31 January 2013

The redeveloped King’s Cross station has been given the royal seal of approval after a tour of the restored train shed and new western concourse by the Prince of Wales and Duchess of Cornwall.

 

The heir to the throne and his wife travelled by tube from Farringdon to King’s Cross station, part of the commemorations of London Underground’s 150th anniversary – and to celebrate the role of engineering and infrastructure in the UK.

While security was the prime consideration, the station had to keep operating as normal during the visit.

The royal party were accompanied around King’s Cross by Robin Gisby, our managing director, network operations, and John McAslan, architect of the western concourse, which opened in March 2012 as part of our plans to expand capacity and upgrade station facilities.

Royal connection
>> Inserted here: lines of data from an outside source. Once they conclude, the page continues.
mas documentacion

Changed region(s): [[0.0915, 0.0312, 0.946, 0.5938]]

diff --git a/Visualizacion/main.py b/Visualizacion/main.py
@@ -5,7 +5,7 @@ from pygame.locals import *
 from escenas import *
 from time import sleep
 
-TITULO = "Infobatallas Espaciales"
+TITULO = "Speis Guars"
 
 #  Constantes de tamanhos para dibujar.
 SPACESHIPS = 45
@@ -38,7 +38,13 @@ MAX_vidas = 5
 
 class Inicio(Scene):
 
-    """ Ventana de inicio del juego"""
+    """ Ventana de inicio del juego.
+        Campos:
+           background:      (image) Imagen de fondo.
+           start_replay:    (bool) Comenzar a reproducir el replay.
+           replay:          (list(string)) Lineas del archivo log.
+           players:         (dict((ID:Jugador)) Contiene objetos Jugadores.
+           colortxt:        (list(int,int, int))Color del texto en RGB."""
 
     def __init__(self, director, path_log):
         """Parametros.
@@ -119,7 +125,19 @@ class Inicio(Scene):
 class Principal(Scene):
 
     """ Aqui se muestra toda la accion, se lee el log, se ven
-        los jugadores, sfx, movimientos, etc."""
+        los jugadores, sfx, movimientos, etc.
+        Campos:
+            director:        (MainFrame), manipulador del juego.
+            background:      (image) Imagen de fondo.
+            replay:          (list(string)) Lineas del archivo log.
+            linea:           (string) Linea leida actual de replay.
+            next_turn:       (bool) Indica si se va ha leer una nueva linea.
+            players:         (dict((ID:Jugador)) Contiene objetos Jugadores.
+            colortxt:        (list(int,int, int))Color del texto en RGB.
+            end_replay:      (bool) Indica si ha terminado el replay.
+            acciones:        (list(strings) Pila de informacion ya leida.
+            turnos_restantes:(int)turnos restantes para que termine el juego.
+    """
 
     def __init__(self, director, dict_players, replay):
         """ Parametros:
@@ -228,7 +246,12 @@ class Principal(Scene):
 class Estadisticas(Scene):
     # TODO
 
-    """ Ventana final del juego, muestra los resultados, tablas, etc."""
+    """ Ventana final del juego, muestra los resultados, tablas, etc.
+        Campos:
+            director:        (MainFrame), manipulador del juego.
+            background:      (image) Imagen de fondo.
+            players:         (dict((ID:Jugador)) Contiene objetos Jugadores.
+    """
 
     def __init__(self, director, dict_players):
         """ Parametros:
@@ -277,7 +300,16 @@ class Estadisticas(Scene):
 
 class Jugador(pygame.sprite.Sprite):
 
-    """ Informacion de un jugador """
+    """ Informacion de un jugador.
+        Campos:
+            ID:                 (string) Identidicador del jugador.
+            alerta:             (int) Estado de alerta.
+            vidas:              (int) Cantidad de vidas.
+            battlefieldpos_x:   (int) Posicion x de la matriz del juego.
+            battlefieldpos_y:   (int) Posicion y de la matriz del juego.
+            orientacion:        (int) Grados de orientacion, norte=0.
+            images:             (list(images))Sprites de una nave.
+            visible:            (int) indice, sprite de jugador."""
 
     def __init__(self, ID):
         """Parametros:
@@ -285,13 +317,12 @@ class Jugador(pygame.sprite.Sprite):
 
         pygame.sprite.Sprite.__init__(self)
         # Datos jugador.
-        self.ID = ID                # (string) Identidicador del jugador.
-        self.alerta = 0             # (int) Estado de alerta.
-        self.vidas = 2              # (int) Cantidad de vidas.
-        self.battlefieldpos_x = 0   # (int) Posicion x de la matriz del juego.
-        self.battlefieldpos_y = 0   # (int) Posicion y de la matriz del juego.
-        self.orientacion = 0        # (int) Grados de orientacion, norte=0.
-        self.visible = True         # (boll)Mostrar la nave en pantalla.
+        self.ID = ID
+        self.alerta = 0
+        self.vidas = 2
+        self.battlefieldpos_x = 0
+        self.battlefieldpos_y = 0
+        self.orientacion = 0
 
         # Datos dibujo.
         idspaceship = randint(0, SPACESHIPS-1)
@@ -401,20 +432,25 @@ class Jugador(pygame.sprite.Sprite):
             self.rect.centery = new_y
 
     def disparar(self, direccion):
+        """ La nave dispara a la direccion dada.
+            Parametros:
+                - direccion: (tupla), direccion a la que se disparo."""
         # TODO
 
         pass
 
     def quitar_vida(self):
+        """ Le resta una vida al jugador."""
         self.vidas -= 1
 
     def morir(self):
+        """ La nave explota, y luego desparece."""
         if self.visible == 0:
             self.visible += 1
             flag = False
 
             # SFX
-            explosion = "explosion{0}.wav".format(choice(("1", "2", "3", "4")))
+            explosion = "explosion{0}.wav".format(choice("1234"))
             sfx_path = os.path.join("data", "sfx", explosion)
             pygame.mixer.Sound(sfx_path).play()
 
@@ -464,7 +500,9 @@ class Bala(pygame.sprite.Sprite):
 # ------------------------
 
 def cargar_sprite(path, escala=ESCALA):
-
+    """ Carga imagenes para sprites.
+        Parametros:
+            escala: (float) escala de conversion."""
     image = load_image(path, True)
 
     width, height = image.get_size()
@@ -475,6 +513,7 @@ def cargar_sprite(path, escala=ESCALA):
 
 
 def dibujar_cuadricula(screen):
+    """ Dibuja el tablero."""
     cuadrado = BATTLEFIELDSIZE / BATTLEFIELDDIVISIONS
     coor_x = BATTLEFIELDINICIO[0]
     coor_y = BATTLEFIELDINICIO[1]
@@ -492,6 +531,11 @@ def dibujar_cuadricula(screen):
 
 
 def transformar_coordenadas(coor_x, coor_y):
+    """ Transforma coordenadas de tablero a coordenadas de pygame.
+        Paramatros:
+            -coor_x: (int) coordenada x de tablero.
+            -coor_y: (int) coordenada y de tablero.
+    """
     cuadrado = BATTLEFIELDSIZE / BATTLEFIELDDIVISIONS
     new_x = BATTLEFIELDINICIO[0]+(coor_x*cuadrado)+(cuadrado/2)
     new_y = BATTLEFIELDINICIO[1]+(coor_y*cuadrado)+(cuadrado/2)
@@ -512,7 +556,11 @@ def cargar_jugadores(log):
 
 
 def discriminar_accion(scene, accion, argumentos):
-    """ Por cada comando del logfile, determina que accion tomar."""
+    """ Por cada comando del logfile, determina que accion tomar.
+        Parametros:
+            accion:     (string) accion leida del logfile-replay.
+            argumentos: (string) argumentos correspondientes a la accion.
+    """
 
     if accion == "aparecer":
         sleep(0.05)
They also visited King’s Cross Square construction site along the station’s southern frontage, which is due to open this autumn. Once complete, the new square will reveal the historic station’s original Lewis Cubitt façade for the first time in a century. Cubitt is the Duchess of Cornwall’s great, great, great uncle.

A major improvement programme

Earlier, the Prince and Duchess visited both the historic Farringdon tube station we've recently refurbished, and the Crossrail construction site at Farringdon station. They met some of the apprentices involved with the project, and heard how the station will become a major hub, linking Crossrail and Thameslink, along with London Underground, National Rail, Docklands Light Railway and the London Overground lines.

“It was a real honour to have the Prince and Duchess visit King’s Cross and Farringdon stations, and to talk to them about why we’re carrying out these works. We’re in the middle of the biggest capacity improvement programme since Victorian times, and these projects are proof of our commitment.”

Robin Gisby, managing director, network operations, Network Rail